The Sustainable Development Goals (SDGs) provide us with an opportunity to focus our efforts, to work together, and to respond to the needs of those who have historically been left behind. This is a movement driven not only by the United Nations, or by individual countries, but by everyone, everywhere. Whether you’re part of an organization, a company, an agency, a government, a university, an NGO or a community, these goals are a call to action and a guiding light for human development.

Amina J. Mohammed, WSSCC Chair, Minister of Environment, Federal Republic of Nigeria (photo)

Amina J. Mohammed
WSSCC Chair, Minister of Environment, Federal Republic of Nigeria

Clean Water and Sanitation, SDG Goal 6, is one of the few cross-cutting SDGs without whose achievement the SDGs on Nutrition, Health, Education, Gender Equality, Environment, Good Jobs and Sustainable Cities cannot be achieved. Poverty elimination is also impossible without access to and use of safe water and sanitation. For too long, sanitation and hygiene have been taboo topics, often forgotten in development work, despite the 2.4 billion people on the planet who still lack access to them. In international fora and elsewhere, these issues are now front and center, an acknowledgement that the essential links between water, sanitation and hygiene (WASH) and health, education, nutrition, the workplace, human rights, gender and the environment cannot be ignored.

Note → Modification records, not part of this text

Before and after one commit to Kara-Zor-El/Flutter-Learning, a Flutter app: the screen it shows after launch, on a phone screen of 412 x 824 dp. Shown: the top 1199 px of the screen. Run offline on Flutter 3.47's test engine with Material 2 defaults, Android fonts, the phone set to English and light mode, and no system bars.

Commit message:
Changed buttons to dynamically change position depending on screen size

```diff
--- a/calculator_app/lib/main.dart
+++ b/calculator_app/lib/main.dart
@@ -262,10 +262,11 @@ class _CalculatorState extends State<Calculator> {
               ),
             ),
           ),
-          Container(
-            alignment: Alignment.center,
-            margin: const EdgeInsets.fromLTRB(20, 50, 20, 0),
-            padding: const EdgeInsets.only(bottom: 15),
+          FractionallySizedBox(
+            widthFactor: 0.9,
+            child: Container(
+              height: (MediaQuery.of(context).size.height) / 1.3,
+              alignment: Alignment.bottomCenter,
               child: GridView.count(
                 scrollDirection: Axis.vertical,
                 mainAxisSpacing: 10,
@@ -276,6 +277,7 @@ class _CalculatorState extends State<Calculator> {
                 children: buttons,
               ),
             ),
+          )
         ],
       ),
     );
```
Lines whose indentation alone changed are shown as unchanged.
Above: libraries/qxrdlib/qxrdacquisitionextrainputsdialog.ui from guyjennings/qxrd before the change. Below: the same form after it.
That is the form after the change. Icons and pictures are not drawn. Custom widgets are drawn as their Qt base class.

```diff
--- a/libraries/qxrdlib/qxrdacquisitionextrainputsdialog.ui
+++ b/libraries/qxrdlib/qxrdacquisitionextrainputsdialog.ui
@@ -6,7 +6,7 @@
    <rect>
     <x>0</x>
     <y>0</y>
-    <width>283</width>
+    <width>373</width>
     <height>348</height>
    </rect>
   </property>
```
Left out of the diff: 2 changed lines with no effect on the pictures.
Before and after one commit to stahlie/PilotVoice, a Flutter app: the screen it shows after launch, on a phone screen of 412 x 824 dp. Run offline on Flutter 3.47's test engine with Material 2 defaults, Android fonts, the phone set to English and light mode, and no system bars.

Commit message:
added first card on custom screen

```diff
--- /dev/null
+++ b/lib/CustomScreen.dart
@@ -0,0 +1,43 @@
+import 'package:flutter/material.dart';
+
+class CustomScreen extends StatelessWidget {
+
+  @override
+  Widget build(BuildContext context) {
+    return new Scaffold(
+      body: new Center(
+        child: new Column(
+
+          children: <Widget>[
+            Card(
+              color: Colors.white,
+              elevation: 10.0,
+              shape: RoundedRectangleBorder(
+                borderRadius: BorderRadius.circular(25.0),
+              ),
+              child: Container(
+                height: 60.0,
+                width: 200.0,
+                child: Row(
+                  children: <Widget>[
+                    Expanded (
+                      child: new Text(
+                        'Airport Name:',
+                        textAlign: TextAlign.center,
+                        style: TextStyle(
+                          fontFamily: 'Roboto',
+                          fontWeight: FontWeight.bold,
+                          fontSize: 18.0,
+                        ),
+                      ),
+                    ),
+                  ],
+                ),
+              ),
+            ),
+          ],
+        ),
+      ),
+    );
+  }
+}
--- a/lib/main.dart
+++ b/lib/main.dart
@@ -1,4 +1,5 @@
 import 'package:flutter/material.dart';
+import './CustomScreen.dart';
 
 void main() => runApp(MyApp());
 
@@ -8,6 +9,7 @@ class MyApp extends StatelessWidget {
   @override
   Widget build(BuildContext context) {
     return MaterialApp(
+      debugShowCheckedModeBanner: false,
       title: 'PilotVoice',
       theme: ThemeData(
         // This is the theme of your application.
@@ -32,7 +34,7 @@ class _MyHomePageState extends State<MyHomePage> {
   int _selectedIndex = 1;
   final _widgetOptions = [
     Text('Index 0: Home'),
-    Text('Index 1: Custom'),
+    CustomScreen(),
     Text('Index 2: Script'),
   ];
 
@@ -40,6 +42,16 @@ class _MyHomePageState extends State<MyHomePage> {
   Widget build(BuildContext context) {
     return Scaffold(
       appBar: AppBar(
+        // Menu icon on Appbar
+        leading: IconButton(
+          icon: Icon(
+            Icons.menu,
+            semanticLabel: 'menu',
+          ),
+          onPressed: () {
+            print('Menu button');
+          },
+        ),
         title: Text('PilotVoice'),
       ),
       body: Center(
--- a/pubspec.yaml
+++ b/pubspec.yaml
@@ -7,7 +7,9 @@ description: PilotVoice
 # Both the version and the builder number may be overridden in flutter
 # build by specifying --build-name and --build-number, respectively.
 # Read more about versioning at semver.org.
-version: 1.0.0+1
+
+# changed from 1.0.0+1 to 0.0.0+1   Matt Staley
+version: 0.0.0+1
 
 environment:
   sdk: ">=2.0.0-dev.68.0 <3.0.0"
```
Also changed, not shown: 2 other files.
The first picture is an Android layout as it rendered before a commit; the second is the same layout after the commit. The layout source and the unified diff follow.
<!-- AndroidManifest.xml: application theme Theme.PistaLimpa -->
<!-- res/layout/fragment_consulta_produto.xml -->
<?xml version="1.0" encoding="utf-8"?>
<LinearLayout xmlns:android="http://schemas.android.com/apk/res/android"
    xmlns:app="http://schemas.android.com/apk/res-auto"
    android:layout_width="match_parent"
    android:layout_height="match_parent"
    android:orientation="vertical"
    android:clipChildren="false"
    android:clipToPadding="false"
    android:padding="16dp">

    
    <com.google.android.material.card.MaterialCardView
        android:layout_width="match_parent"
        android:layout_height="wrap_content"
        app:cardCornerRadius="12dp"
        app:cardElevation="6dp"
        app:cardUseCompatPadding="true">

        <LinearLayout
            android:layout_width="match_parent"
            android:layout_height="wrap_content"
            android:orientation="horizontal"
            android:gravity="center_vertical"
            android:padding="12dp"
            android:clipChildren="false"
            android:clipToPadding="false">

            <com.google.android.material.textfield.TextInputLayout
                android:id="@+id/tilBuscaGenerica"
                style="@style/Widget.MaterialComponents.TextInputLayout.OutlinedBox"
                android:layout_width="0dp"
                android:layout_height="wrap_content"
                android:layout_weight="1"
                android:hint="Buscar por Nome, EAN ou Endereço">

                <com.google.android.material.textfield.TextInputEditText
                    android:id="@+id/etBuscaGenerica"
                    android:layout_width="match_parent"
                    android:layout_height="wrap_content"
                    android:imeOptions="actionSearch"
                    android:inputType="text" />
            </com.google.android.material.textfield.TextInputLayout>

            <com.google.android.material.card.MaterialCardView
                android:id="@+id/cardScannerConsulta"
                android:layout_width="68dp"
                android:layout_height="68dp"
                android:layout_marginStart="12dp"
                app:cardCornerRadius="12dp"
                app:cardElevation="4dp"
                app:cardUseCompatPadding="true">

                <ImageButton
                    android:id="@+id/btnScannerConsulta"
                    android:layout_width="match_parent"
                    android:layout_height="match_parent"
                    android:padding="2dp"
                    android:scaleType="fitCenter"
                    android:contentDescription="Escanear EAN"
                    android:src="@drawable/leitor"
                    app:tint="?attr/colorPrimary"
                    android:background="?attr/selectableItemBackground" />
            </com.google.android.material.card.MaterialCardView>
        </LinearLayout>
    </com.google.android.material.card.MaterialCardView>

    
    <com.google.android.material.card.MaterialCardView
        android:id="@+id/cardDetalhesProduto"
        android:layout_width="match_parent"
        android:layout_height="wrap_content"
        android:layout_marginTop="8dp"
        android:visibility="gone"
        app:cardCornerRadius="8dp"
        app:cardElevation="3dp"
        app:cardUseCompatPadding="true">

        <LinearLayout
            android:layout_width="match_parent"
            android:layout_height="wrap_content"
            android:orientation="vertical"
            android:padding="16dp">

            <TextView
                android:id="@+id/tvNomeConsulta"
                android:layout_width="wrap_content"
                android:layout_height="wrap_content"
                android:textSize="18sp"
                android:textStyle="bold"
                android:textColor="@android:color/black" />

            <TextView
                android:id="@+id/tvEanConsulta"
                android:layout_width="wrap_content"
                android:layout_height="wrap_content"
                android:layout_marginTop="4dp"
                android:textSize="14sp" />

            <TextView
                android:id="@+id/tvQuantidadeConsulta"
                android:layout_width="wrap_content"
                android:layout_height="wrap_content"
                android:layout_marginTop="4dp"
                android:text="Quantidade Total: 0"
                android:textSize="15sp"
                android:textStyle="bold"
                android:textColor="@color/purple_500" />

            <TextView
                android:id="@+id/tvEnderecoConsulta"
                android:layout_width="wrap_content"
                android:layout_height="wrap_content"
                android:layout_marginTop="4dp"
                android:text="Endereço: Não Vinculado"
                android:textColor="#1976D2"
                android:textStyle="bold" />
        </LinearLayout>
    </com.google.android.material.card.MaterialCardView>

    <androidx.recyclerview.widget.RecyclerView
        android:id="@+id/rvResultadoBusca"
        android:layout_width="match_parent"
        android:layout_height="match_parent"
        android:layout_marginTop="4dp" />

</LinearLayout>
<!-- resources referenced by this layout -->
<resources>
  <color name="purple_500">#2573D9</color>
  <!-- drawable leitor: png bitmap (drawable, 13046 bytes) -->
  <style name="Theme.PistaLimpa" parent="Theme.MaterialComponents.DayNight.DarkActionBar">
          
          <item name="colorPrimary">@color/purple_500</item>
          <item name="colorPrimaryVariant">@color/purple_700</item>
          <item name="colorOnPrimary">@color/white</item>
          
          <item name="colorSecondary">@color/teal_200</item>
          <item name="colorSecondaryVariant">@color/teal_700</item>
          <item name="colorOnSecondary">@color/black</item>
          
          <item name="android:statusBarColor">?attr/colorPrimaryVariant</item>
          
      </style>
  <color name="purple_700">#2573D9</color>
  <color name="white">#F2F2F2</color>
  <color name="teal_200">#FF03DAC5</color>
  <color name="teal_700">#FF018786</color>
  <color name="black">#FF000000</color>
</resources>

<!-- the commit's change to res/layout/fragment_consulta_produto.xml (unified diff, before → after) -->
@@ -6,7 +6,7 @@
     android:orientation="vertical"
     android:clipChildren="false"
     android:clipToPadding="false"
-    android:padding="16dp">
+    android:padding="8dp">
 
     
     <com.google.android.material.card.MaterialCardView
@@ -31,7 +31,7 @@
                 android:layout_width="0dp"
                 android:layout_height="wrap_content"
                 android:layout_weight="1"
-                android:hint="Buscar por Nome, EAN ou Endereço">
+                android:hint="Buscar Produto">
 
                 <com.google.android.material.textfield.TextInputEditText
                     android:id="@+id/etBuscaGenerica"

In this report, we see that hygiene indisputably plays an important role in everyone’s life, whether you’re from Sweden or Nigeria, Sri Lanka or the Netherlands, the US or China. Hygiene affects how you perform at work, how others perceive you and most importantly, how you feel about yourself. Those who suffer most from a lack of safe sanitation and hygiene are the most vulnerable: women and girls, the elderly, the disabled, sanitation workers, migrants, and those living in rural areas, especially in Sub-Saharan Africa and South and Southeast Asia. The need for information, community involvement and people-centered policies and facilities is essential. Despite the great work being done to address the hygiene crisis, the challenges remain enormous and there is so much more work to be done.

Since 2014, WSSCC has partnered with Essity (formerly SCA) to break the silence on sanitation and hygiene issues worldwide, to fill evidence gaps on hygiene habits and perspectives, and to share potential solutions to these taboo-ridden issues. In 2015, WSSCC and our company ran several seminars and training sessions in Africa, Asia, Europe and North America to discuss Menstrual Hygiene Management and the silent stigma that surrounds menstruation in many parts of the world.

In 2017, the partnership has moved into a new phase and is now focused on research, education and advocacy. This report marks the beginning of a partnership not only focused on the impact on Goal 6, but on working together collaboratively and substantively - a key element of SDG Goal 17: Partnerships. Without building the foundation together, without responding to basic human needs like safe sanitation and hygiene, it is clear that we cannot attempt to reach our other goals.

As we look to the future, we imagine a world where social justice and dignity prevail for everyone, everywhere. We imagine a world where the most disadvantaged and marginalized have a voice and agency over their own lives, where there are no barriers to the fulfillment of human rights. How do we get there? We have the SDGs. We have a global commitment. We have the expertise. Now is the time for taking action.

Amina J. Mohammed
WSSCC Chair, Minister of Environment, Federal Republic of Nigeria

In May 2015, WSSCC and Essity held a joint hygiene seminar in the United Nations headquarters in New York. (photo)

In May 2015, we held a joint hygiene seminar with WSSCC in the United Nations headquarters in New York.